Instead of focusing on benchmarks for Iraqi action, the US should be focused on getting right civilian aspects such as reconstruction and social development, says Mr. Hughes, a retired Army colonel who worked on disarmament and reintegration issues in the Coalition Provisional Authority in 2003.
"Congress would serve the American people better if it tried to fix the civilian element of our involvement," he says.
Others say the best way to get the Iraqi government moving is to press regional diplomacy, an idea promoted last December by the Iraq Study Group. "Use the regional leverage and that would really bring fear, and maybe then [the Iraqis] will move on and compromise on some of these critical issues," says the Mr. Kubba of the National Endowment for Democracy.
Nevertheless, legislation for sharing oil revenues has been approved by Maliki's cabinet, although it still must pass in parliament. But in any case, Kubba says, too much stock has been placed in the oil issue, when it's really constitutional amendments – as promised to the Sunnis when they signed on to the constitution in 2005 – that are holding up broad reconciliation.
"The emphasis on oil revenue has left the impression that if we give [the Sunnis] their share of oil, they will be quiet. That is not the case," Kubba says. "It's the constitutional amendments that are the crux of the issue, but nobody has moved on this. They are dancing around the issue as if another year is OK, and it's not."

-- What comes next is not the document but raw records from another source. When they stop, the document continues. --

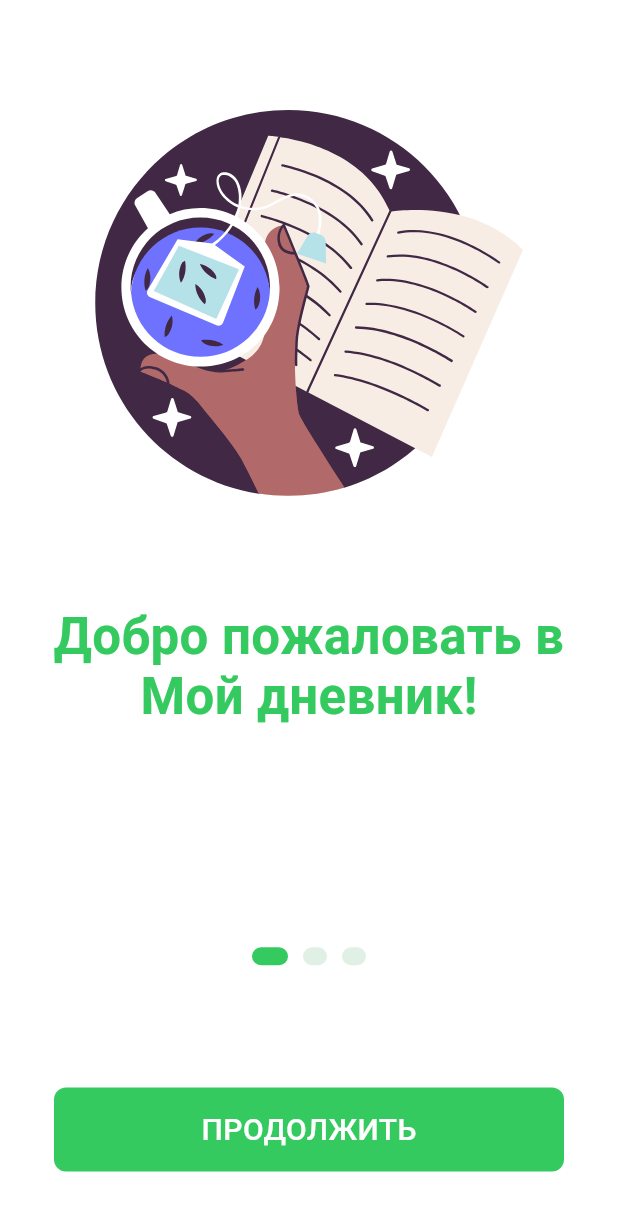
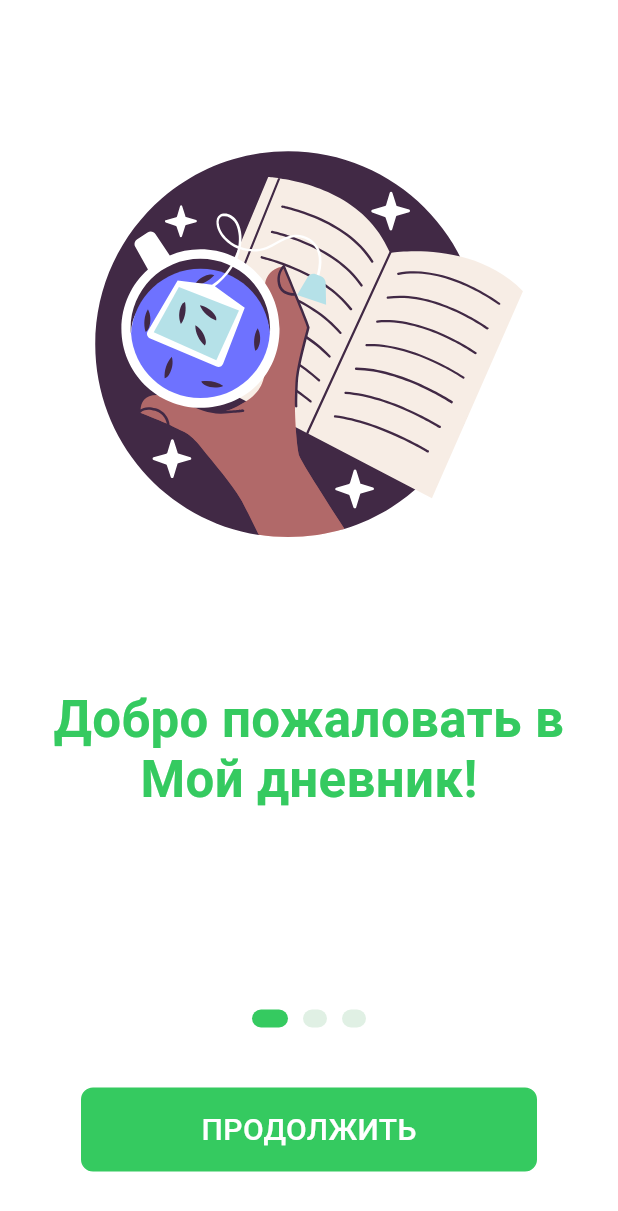
Before and after one commit to romanktgroup/personal-diary, a Flutter app: the screen it shows after launch, on a phone screen of 412 x 824 dp. Shown: the top 1211 px of the screen. Run offline on Flutter 3.47's test engine with Material 3 defaults, Android fonts, the phone set to English and light mode, and no system bars; drawn by our look-alikes of smooth_page_indicator; our stand-ins replace flutter_svg, image_picker, shared_preferences, sqflite; missing offline and left inert: scaled_app; accounts and stored records are empty.

Commit message:
upd: OnboardingScreen behaviour

```diff
--- a/lib/feature/onboarding/onboarding_screen.dart
+++ b/lib/feature/onboarding/onboarding_screen.dart
@@ -15,38 +15,60 @@ class OnboardingScreen extends StatefulWidget {
 }
 
 class _OnboardingScreenState extends State<OnboardingScreen> {
+  void onTap() async {
+    Navigator.pushReplacement(
+      context,
+      MaterialPageRoute(builder: (context) => const MainScreen()),
+    );
+    await prefs.setBool('onboardingCompleted', true);
+  }
+
+  void next() {
+    controller.animateToPage(
+      (controller.page?.floor() ?? 0) + 1,
+      duration: const Duration(milliseconds: 300),
+      curve: Curves.ease,
+    );
+  }
+
   final controller = PageController();
   @override
   Widget build(BuildContext context) {
     return Scaffold(
       backgroundColor: AppColor.white,
       body: SafeArea(
-        child: Column(
+        child: Stack(
           children: [
-            SizedBox(
-              height: 550,
+            Positioned.fill(
               child: PageView(
                 controller: controller,
-                children: const [
+                children: [
                   OnboardingTile(
                     image: AppSvg.onboarding1,
                     title: 'Добро пожаловать в Мой дневник!',
+                    onTap: next,
                   ),
                   OnboardingTile(
                     image: AppSvg.onboarding2,
                     title: 'Создайте свой собственный дневник',
                     text: 'Сохраняйте свою мотивацию и эмоции, уделяя всего 10 минут в день',
+                    onTap: next,
                   ),
                   OnboardingTile(
                     image: AppSvg.onboarding1,
                     title: 'Выразите свои чувства:',
                     text: 'Ведь в мире нет ничего лучше, чем понимать себя',
+                    onTap: onTap,
                   ),
                 ],
               ),
             ),
-            const Spacer(),
-            SmoothPageIndicator(
+            Positioned(
+              left: 0,
+              right: 0,
+              bottom: 43 + 56 + 40,
+              child: Center(
+                child: SmoothPageIndicator(
                   controller: controller,
                   count: 3,
                   effect: const ExpandingDotsEffect(
@@ -59,21 +81,8 @@ class _OnboardingScreenState extends State<OnboardingScreen> {
                     expansionFactor: 24 / 16,
                   ),
                 ),
-            const Spacer(),
-            Padding(
-              padding: const EdgeInsets.symmetric(horizontal: 36),
-              child: AppButton(
-                title: 'Продолжить'.toUpperCase(),
-                onTap: () async {
-                  Navigator.pushReplacement(
-                    context,
-                    MaterialPageRoute(builder: (context) => const MainScreen()),
-                  );
-                  await prefs.setBool('onboardingCompleted', true);
-                },
               ),
             ),
-            const SizedBox(height: 43),
           ],
         ),
       ),
--- a/lib/feature/onboarding/widget/onbording_tile.dart
+++ b/lib/feature/onboarding/widget/onbording_tile.dart
@@ -1,5 +1,6 @@
 import 'package:diary_app/core/theme/app_color.dart';
 import 'package:diary_app/core/theme/app_style.dart';
+import 'package:diary_app/core/widget/app_button.dart';
 import 'package:flutter/material.dart';
 import 'package:flutter_svg/svg.dart';
 
@@ -9,18 +10,20 @@ class OnboardingTile extends StatelessWidget {
     required this.image,
     required this.title,
     this.text,
+    required this.onTap,
   });
 
   final String image;
   final String title;
   final String? text;
+  final VoidCallback onTap;
 
   @override
   Widget build(BuildContext context) {
     return Padding(
       padding: const EdgeInsets.symmetric(horizontal: 18),
       child: Column(
-        mainAxisSize: MainAxisSize.min,
+        mainAxisSize: MainAxisSize.max,
         children: [
           const Spacer(),
           Padding(
@@ -45,7 +48,17 @@ class OnboardingTile extends StatelessWidget {
                 ),
               ],
             ),
-          )
+          ),
+          const Spacer(),
+          const SizedBox(height: 40),
+          Padding(
+            padding: const EdgeInsets.symmetric(horizontal: 36),
+            child: AppButton(
+              title: 'Продолжить'.toUpperCase(),
+              onTap: onTap,
+            ),
+          ),
+          const SizedBox(height: 43),
         ],
       ),
     );
```
Lines whose indentation alone changed are shown as unchanged.
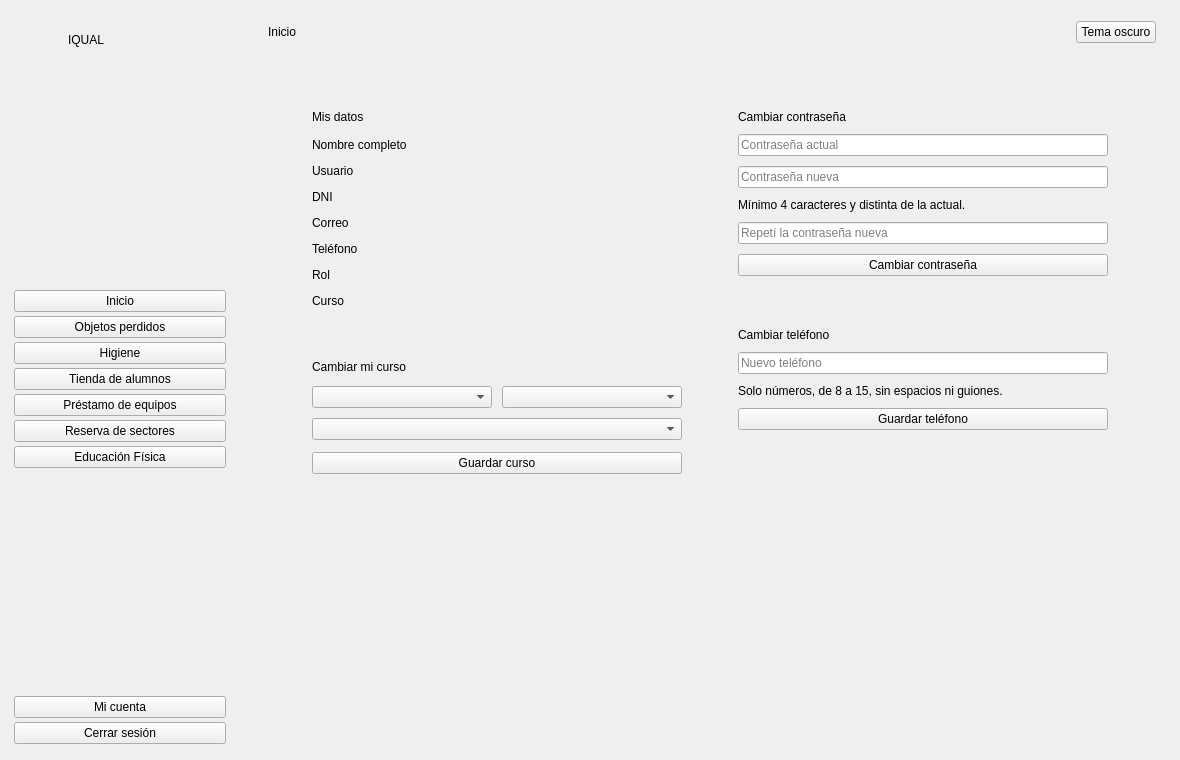
Qt form mainwindow.ui (cabrera-ulises/PROYECTO-IQUAL) before a commit.
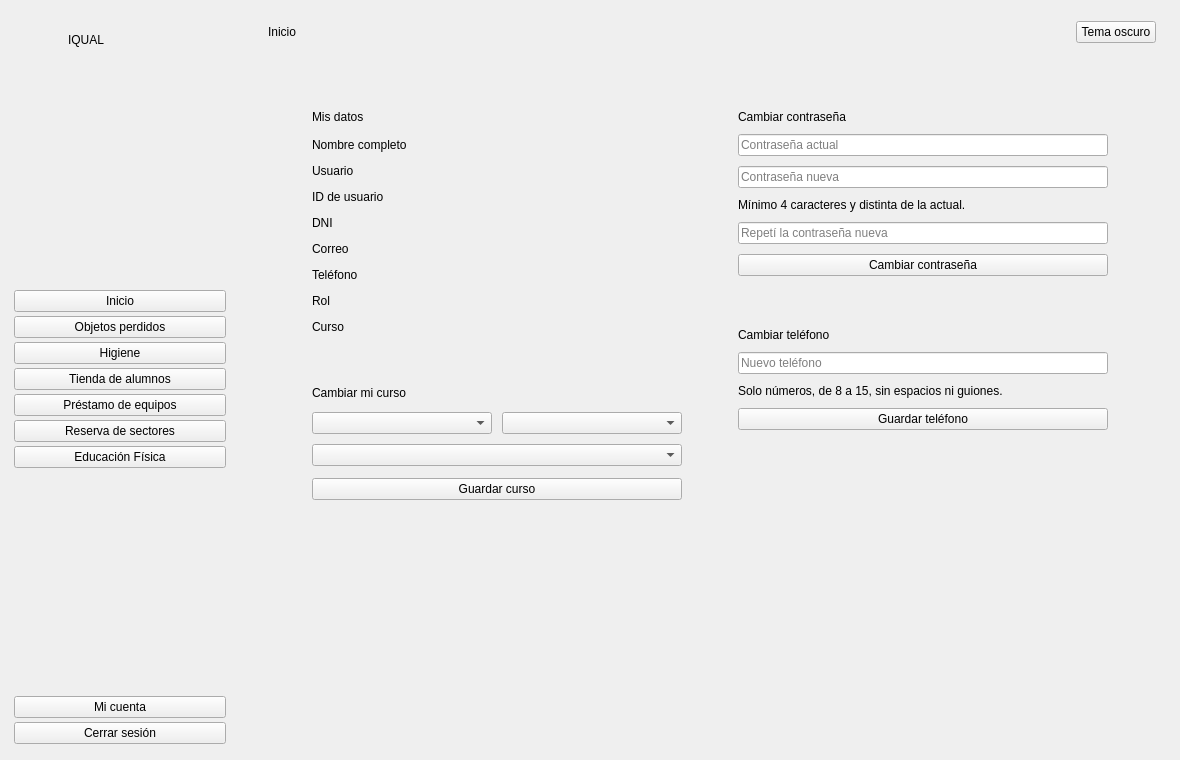
The same form after that commit. The open tabs and pages were chosen to show the change.

Commit message: Agrega recuperación de contraseña, aprobación de productos e ID de usuario

The edit to the form file:
```diff
--- a/mainwindow.ui
+++ b/mainwindow.ui
@@ -1711,6 +1711,26 @@
                </widget>
               </item>
               <item row="2" column="0">
+               <widget class="QLabel" name="lblCuentaIdTit">
+                <property name="text">
+                 <string>ID de usuario</string>
+                </property>
+                <property name="estilo" stdset="0">
+                 <string>seccion</string>
+                </property>
+               </widget>
+              </item>
+              <item row="2" column="1">
+               <widget class="QLabel" name="lblCuentaId">
+                <property name="toolTip">
+                 <string>Tu ID personal. Decíselo al preceptor para que registre un préstamo a tu nombre</string>
+                </property>
+                <property name="text">
+                 <string/>
+                </property>
+               </widget>
+              </item>
+              <item row="3" column="0">
                <widget class="QLabel" name="lblCuentaDniTit">
                 <property name="text">
                  <string>DNI</string>
@@ -1720,7 +1740,7 @@
                 </property>
                </widget>
               </item>
-              <item row="2" column="1">
+              <item row="3" column="1">
                <widget class="QLabel" name="lblCuentaDni">
                 <property name="text">
                  <string/>
@@ -1730,7 +1750,7 @@
                 </property>
                </widget>
               </item>
-              <item row="3" column="0">
+              <item row="4" column="0">
                <widget class="QLabel" name="lblCuentaMailTit">
                 <property name="text">
                  <string>Correo</string>
@@ -1740,7 +1760,7 @@
                 </property>
                </widget>
               </item>
-              <item row="3" column="1">
+              <item row="4" column="1">
                <widget class="QLabel" name="lblCuentaMail">
                 <property name="text">
                  <string/>
@@ -1750,7 +1770,7 @@
                 </property>
                </widget>
               </item>
-              <item row="4" column="0">
+              <item row="5" column="0">
                <widget class="QLabel" name="lblCuentaContactoTit">
                 <property name="text">
                  <string>Teléfono</string>
@@ -1760,7 +1780,7 @@
                 </property>
                </widget>
               </item>
-              <item row="4" column="1">
+              <item row="5" column="1">
                <widget class="QLabel" name="lblCuentaContacto">
                 <property name="text">
                  <string/>
@@ -1770,7 +1790,7 @@
                 </property>
                </widget>
               </item>
-              <item row="5" column="0">
+              <item row="6" column="0">
                <widget class="QLabel" name="lblCuentaRolTit">
                 <property name="text">
                  <string>Rol</string>
@@ -1780,7 +1800,7 @@
                 </property>
                </widget>
               </item>
-              <item row="5" column="1">
+              <item row="6" column="1">
                <widget class="QLabel" name="lblCuentaRol">
                 <property name="text">
                  <string/>
@@ -1790,7 +1810,7 @@
                 </property>
                </widget>
               </item>
-              <item row="6" column="0">
+              <item row="7" column="0">
                <widget class="QLabel" name="lblCuentaCursoTit">
                 <property name="text">
                  <string>Curso</string>
@@ -1800,7 +1820,7 @@
                 </property>
                </widget>
               </item>
-              <item row="6" column="1">
+              <item row="7" column="1">
                <widget class="QLabel" name="lblCuentaCurso">
                 <property name="text">
                  <string/>
```
Left out of the diff: 13 changed lines with no effect on the pictures. The commit also changes 30 other files.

The Sunnis see constitutional reform as key to an equitable political process. So if that can be sorted out, then other legislative goals are more likely to fall into place, according to Kubba. "These benchmarks are in reality the byproducts of a successful political process," he says. "So if you can get the Iraqis together to flesh out differences and work together, then you will get all the benchmarks you want."
For others, though, setting out expectations will remain an important tool for the US to prod action by the Iraqi government. "Benchmarks are important in that they give a signal to the Iraqis that four years have gone by and US patience is not infinite," says Mr. Barkey, also a public-policy scholar at the Woodrow Wilson Center in Washington. "If it lends more oxygen to the fire under Maliki, then it helps Bush say, 'Look, I'm under pressure. You need to produce.' "